Stored entries
============

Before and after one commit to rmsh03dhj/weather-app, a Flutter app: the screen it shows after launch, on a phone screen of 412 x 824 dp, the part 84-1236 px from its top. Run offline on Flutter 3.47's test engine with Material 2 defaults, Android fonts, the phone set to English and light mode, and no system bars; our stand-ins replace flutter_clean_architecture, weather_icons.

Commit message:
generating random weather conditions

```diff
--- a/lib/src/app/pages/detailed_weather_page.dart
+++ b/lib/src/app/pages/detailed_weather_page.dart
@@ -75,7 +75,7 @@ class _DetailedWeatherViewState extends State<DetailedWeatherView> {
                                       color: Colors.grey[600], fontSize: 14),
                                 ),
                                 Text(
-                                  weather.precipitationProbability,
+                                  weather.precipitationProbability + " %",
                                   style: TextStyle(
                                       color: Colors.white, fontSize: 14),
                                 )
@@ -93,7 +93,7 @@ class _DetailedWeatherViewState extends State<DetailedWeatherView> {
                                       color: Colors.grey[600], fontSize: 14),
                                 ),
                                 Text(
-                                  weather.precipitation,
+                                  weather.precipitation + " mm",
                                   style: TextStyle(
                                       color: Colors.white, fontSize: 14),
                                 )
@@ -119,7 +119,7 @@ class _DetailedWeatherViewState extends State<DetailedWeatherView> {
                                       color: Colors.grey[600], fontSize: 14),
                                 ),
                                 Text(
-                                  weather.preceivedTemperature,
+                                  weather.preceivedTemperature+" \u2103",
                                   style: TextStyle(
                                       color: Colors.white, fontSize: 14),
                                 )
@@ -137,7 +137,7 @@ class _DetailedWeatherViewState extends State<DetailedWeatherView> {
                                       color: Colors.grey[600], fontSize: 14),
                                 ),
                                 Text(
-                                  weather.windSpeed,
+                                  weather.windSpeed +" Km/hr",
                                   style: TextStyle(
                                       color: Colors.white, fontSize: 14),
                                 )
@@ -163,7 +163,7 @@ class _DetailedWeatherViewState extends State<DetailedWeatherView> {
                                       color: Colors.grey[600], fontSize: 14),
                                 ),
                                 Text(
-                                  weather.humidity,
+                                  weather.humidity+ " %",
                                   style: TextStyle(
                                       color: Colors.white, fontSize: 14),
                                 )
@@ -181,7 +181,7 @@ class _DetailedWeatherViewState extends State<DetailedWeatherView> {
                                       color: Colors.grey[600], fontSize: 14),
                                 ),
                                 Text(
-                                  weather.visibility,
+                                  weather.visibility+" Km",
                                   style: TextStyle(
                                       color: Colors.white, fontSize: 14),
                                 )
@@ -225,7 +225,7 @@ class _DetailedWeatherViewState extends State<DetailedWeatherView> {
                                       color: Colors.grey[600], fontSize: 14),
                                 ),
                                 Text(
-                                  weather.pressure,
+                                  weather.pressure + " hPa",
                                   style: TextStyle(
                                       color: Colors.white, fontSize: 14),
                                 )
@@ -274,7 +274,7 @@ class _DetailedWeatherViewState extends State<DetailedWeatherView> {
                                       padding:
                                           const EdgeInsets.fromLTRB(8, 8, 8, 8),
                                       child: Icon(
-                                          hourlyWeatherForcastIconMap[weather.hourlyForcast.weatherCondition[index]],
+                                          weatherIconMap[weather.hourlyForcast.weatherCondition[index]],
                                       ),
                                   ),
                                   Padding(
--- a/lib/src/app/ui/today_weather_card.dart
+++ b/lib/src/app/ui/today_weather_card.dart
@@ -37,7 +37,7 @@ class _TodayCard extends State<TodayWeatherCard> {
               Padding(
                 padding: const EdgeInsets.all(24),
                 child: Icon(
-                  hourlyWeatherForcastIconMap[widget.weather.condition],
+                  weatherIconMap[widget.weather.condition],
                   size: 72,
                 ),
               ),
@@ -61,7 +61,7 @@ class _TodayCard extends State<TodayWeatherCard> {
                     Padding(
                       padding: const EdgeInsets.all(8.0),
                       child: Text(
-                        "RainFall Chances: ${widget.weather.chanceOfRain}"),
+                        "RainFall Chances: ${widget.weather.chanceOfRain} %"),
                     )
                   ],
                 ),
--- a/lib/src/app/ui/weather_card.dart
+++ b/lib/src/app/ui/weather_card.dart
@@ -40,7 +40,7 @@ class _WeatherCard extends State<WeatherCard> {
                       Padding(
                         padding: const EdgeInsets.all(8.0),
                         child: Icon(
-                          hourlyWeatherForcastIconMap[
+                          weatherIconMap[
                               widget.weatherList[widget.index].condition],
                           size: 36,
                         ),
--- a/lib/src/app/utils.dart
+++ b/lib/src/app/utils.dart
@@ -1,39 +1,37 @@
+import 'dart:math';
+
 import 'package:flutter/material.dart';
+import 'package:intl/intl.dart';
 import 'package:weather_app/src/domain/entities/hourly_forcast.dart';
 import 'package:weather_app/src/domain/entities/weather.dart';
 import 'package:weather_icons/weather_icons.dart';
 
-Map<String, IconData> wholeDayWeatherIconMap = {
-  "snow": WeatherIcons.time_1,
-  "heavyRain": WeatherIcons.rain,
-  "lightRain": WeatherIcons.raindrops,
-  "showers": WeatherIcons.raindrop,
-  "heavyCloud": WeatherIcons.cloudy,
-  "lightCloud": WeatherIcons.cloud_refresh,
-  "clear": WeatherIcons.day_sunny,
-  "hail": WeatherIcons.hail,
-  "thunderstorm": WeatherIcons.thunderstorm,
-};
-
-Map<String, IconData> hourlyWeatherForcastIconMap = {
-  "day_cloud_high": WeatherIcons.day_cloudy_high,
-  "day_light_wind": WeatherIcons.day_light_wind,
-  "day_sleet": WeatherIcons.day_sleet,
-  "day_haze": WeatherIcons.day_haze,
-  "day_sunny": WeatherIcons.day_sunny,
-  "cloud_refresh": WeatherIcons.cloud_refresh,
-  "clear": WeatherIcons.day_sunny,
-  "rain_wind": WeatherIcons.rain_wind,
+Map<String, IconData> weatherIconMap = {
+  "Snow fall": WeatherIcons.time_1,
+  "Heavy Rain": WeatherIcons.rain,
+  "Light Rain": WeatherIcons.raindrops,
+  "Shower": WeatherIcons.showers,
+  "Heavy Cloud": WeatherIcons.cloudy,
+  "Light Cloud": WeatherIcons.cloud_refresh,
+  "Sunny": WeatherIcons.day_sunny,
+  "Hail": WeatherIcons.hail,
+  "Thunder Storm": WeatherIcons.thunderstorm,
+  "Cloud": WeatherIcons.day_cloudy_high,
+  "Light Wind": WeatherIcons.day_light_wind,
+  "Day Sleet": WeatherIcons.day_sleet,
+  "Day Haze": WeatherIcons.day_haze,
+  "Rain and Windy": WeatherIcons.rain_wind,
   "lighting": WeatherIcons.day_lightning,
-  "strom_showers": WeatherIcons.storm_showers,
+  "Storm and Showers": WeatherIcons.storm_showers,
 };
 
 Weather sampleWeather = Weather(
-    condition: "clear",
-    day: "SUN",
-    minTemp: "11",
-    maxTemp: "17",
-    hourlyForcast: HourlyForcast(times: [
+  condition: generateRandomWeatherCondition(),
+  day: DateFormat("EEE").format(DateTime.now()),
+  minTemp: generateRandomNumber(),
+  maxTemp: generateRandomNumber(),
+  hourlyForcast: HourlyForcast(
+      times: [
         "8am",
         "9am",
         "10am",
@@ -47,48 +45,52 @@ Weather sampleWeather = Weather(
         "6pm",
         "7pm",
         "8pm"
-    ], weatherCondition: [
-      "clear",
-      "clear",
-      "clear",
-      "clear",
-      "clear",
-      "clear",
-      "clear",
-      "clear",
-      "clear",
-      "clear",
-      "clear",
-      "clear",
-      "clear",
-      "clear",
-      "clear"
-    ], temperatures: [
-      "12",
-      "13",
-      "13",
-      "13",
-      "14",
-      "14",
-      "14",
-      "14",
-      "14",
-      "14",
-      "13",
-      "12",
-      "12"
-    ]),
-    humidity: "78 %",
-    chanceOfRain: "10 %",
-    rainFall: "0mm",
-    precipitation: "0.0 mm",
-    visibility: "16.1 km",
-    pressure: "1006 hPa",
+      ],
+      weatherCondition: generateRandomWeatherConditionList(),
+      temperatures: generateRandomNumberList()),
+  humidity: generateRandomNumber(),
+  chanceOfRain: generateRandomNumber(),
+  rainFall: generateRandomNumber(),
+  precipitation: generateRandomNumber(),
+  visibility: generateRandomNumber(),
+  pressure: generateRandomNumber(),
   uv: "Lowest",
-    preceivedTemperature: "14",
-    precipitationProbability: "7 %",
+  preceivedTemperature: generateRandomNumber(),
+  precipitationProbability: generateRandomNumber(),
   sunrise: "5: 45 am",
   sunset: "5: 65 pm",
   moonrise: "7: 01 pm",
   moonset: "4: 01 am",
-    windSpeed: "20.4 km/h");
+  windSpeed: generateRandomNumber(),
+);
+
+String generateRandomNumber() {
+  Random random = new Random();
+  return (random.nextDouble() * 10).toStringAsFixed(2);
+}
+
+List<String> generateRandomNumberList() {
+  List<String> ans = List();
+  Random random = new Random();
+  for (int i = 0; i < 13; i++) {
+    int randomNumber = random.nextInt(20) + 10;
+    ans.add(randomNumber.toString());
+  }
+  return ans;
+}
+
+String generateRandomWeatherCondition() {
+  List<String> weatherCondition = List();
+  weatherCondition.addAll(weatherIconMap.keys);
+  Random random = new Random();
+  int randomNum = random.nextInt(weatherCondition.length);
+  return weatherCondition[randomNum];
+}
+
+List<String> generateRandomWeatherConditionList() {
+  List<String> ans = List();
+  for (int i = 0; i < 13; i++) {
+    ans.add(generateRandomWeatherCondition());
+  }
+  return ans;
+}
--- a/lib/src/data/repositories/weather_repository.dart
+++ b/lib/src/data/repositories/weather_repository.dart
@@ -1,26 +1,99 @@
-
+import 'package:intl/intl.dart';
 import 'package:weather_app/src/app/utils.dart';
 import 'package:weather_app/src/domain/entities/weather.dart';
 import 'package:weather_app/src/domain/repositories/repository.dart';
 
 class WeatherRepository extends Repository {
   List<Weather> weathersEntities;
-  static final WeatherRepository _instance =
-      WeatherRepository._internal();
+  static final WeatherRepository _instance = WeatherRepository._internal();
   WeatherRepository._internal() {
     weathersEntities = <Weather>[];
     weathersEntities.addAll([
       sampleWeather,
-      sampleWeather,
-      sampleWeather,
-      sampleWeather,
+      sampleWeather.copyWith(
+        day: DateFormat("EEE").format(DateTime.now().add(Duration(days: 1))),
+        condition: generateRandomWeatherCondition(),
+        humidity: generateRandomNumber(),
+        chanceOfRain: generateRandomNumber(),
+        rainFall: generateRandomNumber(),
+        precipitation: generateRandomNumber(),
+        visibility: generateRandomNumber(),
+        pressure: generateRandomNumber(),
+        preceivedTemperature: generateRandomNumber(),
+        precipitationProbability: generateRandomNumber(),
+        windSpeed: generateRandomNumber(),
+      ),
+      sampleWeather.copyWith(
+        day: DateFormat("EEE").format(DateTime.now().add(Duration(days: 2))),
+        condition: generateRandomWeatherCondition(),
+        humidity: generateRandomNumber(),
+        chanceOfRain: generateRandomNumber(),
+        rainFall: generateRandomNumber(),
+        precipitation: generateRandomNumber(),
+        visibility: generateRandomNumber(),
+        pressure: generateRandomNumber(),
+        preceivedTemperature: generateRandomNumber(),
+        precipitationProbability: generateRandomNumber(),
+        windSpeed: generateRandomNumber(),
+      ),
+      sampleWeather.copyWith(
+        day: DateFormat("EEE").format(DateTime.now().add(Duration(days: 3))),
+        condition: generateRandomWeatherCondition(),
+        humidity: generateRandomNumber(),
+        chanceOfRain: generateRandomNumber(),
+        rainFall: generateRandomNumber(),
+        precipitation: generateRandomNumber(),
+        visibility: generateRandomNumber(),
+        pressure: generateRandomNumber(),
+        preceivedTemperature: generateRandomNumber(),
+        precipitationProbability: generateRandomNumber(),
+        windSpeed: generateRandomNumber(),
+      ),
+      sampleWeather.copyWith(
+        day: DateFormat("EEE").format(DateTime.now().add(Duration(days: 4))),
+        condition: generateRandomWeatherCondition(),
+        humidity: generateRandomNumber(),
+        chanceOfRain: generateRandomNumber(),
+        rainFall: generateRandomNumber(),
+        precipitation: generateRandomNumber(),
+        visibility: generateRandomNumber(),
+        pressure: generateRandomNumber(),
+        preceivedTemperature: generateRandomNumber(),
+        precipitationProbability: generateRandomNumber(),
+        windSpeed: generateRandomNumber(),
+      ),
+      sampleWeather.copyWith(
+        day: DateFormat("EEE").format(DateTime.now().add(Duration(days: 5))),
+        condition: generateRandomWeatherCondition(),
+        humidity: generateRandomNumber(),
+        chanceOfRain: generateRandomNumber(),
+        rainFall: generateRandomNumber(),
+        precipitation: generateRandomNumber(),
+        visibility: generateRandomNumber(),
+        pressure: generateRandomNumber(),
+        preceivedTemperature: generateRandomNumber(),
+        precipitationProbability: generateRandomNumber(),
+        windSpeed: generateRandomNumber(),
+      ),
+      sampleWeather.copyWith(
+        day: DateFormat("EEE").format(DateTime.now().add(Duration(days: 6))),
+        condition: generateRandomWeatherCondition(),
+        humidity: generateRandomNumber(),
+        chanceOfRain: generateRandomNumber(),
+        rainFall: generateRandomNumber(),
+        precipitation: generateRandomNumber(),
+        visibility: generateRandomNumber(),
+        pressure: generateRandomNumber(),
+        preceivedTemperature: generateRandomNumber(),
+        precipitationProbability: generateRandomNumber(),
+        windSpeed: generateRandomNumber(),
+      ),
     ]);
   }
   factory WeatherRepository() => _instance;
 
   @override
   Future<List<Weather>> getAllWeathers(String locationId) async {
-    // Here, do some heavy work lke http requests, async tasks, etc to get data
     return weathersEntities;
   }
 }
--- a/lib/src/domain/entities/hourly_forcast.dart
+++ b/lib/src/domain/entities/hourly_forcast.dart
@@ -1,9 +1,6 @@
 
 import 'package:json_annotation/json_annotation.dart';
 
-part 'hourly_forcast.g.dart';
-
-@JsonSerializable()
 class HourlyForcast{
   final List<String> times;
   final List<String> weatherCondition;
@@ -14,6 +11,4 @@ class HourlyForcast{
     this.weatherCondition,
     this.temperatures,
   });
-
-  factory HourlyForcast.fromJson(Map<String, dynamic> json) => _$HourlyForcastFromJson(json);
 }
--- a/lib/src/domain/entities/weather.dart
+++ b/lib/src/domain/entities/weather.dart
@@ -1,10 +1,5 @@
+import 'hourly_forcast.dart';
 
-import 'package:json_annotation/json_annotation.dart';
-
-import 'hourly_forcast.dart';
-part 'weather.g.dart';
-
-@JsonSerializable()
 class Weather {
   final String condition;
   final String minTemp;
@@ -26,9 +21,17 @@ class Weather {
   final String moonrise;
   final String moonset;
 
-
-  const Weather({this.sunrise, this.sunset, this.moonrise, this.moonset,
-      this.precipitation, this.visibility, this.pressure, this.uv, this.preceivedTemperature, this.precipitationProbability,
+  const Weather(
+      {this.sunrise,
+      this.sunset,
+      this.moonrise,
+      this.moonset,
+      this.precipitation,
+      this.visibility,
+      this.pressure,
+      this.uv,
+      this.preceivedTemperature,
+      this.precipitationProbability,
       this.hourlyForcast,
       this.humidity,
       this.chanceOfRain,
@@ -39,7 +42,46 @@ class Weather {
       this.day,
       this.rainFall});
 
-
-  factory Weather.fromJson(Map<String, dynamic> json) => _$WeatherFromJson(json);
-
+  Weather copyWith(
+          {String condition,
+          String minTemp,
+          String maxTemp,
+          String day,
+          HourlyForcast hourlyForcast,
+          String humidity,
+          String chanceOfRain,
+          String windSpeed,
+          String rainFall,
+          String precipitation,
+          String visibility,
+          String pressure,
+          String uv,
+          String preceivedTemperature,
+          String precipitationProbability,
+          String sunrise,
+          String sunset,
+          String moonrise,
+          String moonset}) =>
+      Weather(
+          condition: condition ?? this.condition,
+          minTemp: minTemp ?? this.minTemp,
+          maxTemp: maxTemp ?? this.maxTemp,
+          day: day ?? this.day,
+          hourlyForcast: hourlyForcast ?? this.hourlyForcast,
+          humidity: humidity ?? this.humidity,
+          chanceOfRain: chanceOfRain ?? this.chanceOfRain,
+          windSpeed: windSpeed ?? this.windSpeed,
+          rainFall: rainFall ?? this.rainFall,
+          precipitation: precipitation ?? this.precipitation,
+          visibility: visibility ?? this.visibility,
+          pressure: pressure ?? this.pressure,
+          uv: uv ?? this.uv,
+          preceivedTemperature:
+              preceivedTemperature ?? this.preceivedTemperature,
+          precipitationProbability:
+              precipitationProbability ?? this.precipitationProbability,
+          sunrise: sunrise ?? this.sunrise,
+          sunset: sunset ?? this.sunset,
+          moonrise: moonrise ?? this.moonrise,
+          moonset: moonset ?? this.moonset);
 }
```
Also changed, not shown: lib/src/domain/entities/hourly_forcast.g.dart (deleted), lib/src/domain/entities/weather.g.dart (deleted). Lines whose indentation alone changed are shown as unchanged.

============

#### Brief:
Filter the entries down to the lines containing "domain". Copy each of those lines.

#### Solved exercise:
 import 'package:weather_app/src/domain/entities/hourly_forcast.dart';
 import 'package:weather_app/src/domain/entities/weather.dart';
 import 'package:weather_app/src/domain/entities/weather.dart';
 import 'package:weather_app/src/domain/repositories/repository.dart';
--- a/lib/src/domain/entities/hourly_forcast.dart
+++ b/lib/src/domain/entities/hourly_forcast.dart
--- a/lib/src/domain/entities/weather.dart
+++ b/lib/src/domain/entities/weather.dart
Also changed, not shown: lib/src/domain/entities/hourly_forcast.g.dart (deleted), lib/src/domain/entities/weather.g.dart (deleted). Lines whose indentation alone changed are shown as unchanged.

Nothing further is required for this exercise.